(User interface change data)
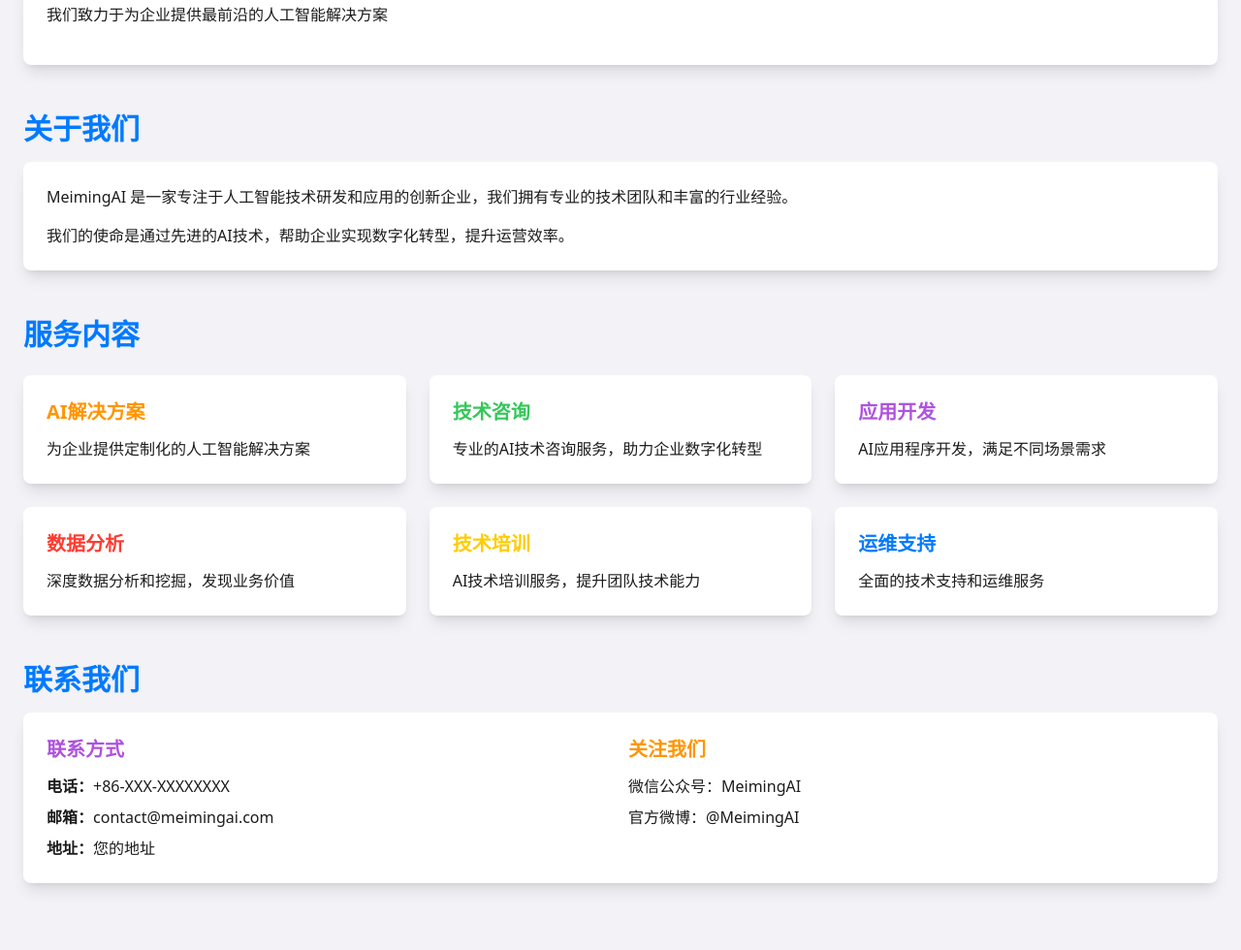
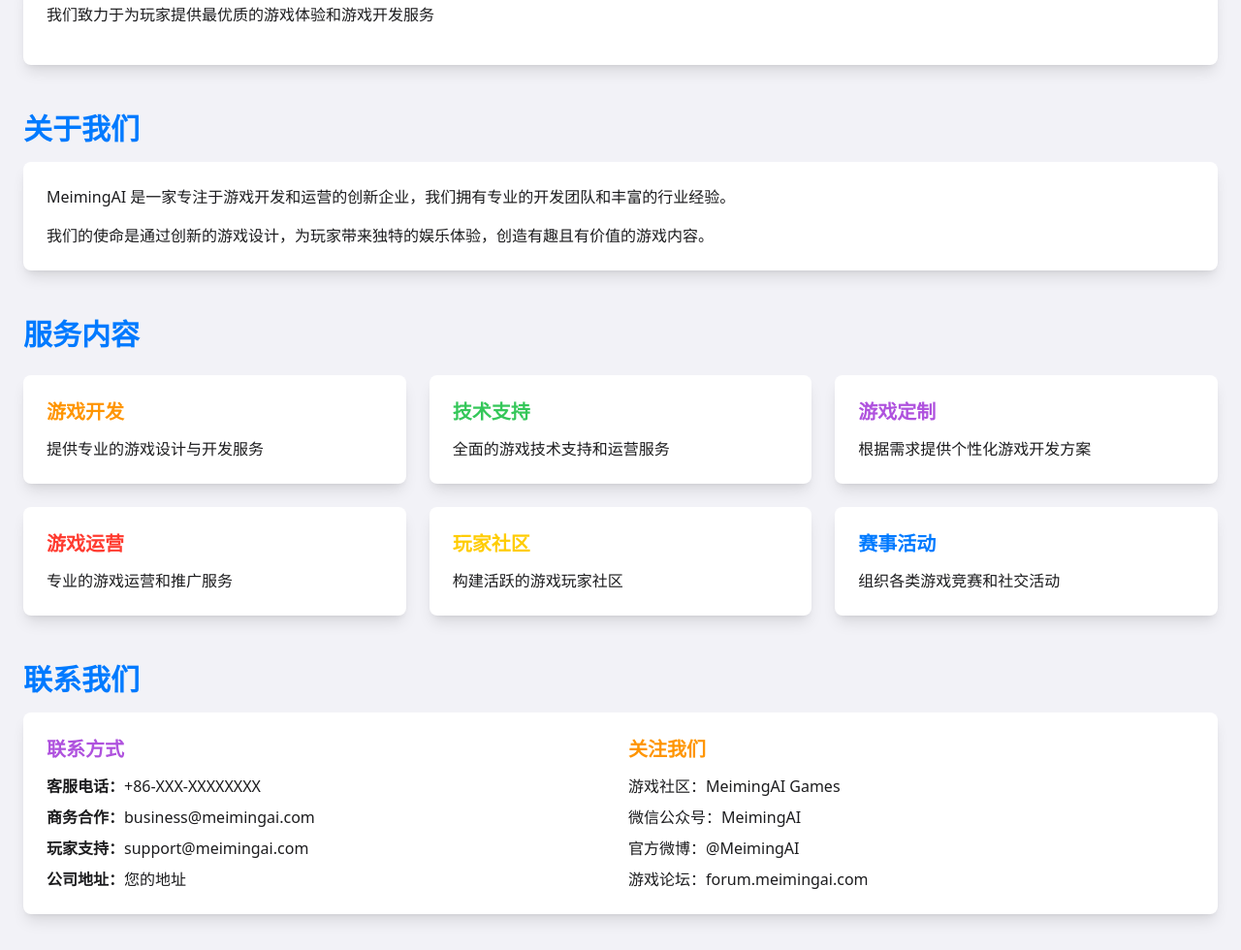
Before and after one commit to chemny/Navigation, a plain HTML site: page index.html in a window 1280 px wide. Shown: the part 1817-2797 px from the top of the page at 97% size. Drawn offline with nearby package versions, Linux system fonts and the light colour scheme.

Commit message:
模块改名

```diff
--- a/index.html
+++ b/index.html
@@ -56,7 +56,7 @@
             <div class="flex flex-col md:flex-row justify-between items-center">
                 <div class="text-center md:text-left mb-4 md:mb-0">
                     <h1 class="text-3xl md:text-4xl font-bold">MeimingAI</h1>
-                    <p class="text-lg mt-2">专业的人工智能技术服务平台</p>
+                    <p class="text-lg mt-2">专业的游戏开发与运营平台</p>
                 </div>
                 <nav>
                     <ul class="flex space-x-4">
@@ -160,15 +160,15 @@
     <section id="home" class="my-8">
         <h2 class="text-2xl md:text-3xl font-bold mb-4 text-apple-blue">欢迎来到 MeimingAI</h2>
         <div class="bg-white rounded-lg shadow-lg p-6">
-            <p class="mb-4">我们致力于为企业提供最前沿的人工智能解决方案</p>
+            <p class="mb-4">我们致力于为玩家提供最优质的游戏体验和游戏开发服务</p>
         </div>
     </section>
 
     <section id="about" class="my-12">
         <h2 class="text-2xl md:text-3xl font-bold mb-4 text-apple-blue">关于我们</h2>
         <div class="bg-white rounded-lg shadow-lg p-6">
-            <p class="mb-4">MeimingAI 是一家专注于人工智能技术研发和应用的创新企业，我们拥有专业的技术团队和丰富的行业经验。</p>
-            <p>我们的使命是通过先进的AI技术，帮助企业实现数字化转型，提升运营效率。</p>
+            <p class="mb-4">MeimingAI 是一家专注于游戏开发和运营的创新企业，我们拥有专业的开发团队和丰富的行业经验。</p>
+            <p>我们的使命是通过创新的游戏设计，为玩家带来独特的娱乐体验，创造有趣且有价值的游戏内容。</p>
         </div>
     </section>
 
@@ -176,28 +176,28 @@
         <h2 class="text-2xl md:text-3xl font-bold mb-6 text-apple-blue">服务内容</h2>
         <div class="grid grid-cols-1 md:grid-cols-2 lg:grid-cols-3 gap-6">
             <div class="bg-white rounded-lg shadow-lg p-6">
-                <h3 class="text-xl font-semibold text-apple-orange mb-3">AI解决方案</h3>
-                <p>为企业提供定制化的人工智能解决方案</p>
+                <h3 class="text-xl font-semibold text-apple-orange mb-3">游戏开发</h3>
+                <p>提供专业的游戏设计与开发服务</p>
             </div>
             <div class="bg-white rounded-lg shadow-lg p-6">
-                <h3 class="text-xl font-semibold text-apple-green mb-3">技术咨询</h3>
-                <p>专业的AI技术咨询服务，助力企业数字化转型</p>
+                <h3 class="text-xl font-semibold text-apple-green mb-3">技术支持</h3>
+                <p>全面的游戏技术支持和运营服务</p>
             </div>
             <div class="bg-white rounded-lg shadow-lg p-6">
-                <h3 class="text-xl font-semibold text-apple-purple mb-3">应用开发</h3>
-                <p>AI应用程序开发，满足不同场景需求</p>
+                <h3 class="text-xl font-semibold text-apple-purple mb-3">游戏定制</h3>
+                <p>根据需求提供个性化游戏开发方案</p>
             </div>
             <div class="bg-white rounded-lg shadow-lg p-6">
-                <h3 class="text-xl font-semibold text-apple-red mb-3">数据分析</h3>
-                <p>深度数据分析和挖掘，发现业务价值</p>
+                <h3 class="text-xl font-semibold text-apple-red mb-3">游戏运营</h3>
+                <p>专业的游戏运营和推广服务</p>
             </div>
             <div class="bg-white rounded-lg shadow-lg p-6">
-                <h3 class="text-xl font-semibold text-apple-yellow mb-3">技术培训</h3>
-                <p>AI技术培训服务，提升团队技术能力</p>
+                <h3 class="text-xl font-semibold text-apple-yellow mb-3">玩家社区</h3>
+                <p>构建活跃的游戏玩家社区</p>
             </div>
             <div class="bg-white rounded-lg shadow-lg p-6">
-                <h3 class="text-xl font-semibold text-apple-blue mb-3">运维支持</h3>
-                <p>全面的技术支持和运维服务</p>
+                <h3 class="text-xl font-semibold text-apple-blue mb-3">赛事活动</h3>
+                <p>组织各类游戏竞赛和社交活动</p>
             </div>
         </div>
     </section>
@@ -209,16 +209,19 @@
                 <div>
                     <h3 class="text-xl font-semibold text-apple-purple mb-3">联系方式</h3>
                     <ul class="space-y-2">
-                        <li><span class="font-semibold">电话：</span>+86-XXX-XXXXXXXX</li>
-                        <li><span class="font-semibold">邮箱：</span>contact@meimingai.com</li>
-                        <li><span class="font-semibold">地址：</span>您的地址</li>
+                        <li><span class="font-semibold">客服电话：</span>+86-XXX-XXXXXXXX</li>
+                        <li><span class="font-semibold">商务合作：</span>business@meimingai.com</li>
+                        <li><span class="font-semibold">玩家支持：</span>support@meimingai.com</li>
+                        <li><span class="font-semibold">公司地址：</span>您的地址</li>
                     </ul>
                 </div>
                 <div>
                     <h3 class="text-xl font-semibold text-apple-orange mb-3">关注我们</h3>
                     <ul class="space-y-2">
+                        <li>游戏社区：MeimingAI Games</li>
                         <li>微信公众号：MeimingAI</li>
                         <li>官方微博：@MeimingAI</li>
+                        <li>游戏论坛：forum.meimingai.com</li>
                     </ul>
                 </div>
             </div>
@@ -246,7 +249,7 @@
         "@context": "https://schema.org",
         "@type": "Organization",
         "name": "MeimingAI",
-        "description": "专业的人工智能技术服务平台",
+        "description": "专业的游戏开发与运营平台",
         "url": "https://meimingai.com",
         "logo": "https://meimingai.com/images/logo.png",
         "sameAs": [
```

### What is needed:
The copy you produce must hold all the records above exactly and none of their pictures.

### Completed exercise:
Before and after one commit to chemny/Navigation, a plain HTML site: page index.html in a window 1280 px wide. Shown: the part 1817-2797 px from the top of the page at 97% size. Drawn offline with nearby package versions, Linux system fonts and the light colour scheme.

Commit message:
模块改名

```diff
--- a/index.html
+++ b/index.html
@@ -56,7 +56,7 @@
             <div class="flex flex-col md:flex-row justify-between items-center">
                 <div class="text-center md:text-left mb-4 md:mb-0">
                     <h1 class="text-3xl md:text-4xl font-bold">MeimingAI</h1>
-                    <p class="text-lg mt-2">专业的人工智能技术服务平台</p>
+                    <p class="text-lg mt-2">专业的游戏开发与运营平台</p>
                 </div>
                 <nav>
                     <ul class="flex space-x-4">
@@ -160,15 +160,15 @@
     <section id="home" class="my-8">
         <h2 class="text-2xl md:text-3xl font-bold mb-4 text-apple-blue">欢迎来到 MeimingAI</h2>
         <div class="bg-white rounded-lg shadow-lg p-6">
-            <p class="mb-4">我们致力于为企业提供最前沿的人工智能解决方案</p>
+            <p class="mb-4">我们致力于为玩家提供最优质的游戏体验和游戏开发服务</p>
         </div>
     </section>
 
     <section id="about" class="my-12">
         <h2 class="text-2xl md:text-3xl font-bold mb-4 text-apple-blue">关于我们</h2>
         <div class="bg-white rounded-lg shadow-lg p-6">
-            <p class="mb-4">MeimingAI 是一家专注于人工智能技术研发和应用的创新企业，我们拥有专业的技术团队和丰富的行业经验。</p>
-            <p>我们的使命是通过先进的AI技术，帮助企业实现数字化转型，提升运营效率。</p>
+            <p class="mb-4">MeimingAI 是一家专注于游戏开发和运营的创新企业，我们拥有专业的开发团队和丰富的行业经验。</p>
+            <p>我们的使命是通过创新的游戏设计，为玩家带来独特的娱乐体验，创造有趣且有价值的游戏内容。</p>
         </div>
     </section>
 
@@ -176,28 +176,28 @@
         <h2 class="text-2xl md:text-3xl font-bold mb-6 text-apple-blue">服务内容</h2>
         <div class="grid grid-cols-1 md:grid-cols-2 lg:grid-cols-3 gap-6">
             <div class="bg-white rounded-lg shadow-lg p-6">
-                <h3 class="text-xl font-semibold text-apple-orange mb-3">AI解决方案</h3>
-                <p>为企业提供定制化的人工智能解决方案</p>
+                <h3 class="text-xl font-semibold text-apple-orange mb-3">游戏开发</h3>
+                <p>提供专业的游戏设计与开发服务</p>
             </div>
             <div class="bg-white rounded-lg shadow-lg p-6">
-                <h3 class="text-xl font-semibold text-apple-green mb-3">技术咨询</h3>
-                <p>专业的AI技术咨询服务，助力企业数字化转型</p>
+                <h3 class="text-xl font-semibold text-apple-green mb-3">技术支持</h3>
+                <p>全面的游戏技术支持和运营服务</p>
             </div>
             <div class="bg-white rounded-lg shadow-lg p-6">
-                <h3 class="text-xl font-semibold text-apple-purple mb-3">应用开发</h3>
-                <p>AI应用程序开发，满足不同场景需求</p>
+                <h3 class="text-xl font-semibold text-apple-purple mb-3">游戏定制</h3>
+                <p>根据需求提供个性化游戏开发方案</p>
             </div>
             <div class="bg-white rounded-lg shadow-lg p-6">
-                <h3 class="text-xl font-semibold text-apple-red mb-3">数据分析</h3>
-                <p>深度数据分析和挖掘，发现业务价值</p>
+                <h3 class="text-xl font-semibold text-apple-red mb-3">游戏运营</h3>
+                <p>专业的游戏运营和推广服务</p>
             </div>
             <div class="bg-white rounded-lg shadow-lg p-6">
-                <h3 class="text-xl font-semibold text-apple-yellow mb-3">技术培训</h3>
-                <p>AI技术培训服务，提升团队技术能力</p>
+                <h3 class="text-xl font-semibold text-apple-yellow mb-3">玩家社区</h3>
+                <p>构建活跃的游戏玩家社区</p>
             </div>
             <div class="bg-white rounded-lg shadow-lg p-6">
-                <h3 class="text-xl font-semibold text-apple-blue mb-3">运维支持</h3>
-                <p>全面的技术支持和运维服务</p>
+                <h3 class="text-xl font-semibold text-apple-blue mb-3">赛事活动</h3>
+                <p>组织各类游戏竞赛和社交活动</p>
             </div>
         </div>
     </section>
@@ -209,16 +209,19 @@
                 <div>
                     <h3 class="text-xl font-semibold text-apple-purple mb-3">联系方式</h3>
                     <ul class="space-y-2">
-                        <li><span class="font-semibold">电话：</span>+86-XXX-XXXXXXXX</li>
-                        <li><span class="font-semibold">邮箱：</span>contact@meimingai.com</li>
-                        <li><span class="font-semibold">地址：</span>您的地址</li>
+                        <li><span class="font-semibold">客服电话：</span>+86-XXX-XXXXXXXX</li>
+                        <li><span class="font-semibold">商务合作：</span>business@meimingai.com</li>
+                        <li><span class="font-semibold">玩家支持：</span>support@meimingai.com</li>
+                        <li><span class="font-semibold">公司地址：</span>您的地址</li>
                     </ul>
                 </div>
                 <div>
                     <h3 class="text-xl font-semibold text-apple-orange mb-3">关注我们</h3>
                     <ul class="space-y-2">
+                        <li>游戏社区：MeimingAI Games</li>
                         <li>微信公众号：MeimingAI</li>
                         <li>官方微博：@MeimingAI</li>
+                        <li>游戏论坛：forum.meimingai.com</li>
                     </ul>
                 </div>
             </div>
@@ -246,7 +249,7 @@
         "@context": "https://schema.org",
         "@type": "Organization",
         "name": "MeimingAI",
-        "description": "专业的人工智能技术服务平台",
+        "description": "专业的游戏开发与运营平台",
         "url": "https://meimingai.com",
         "logo": "https://meimingai.com/images/logo.png",
         "sameAs": [
```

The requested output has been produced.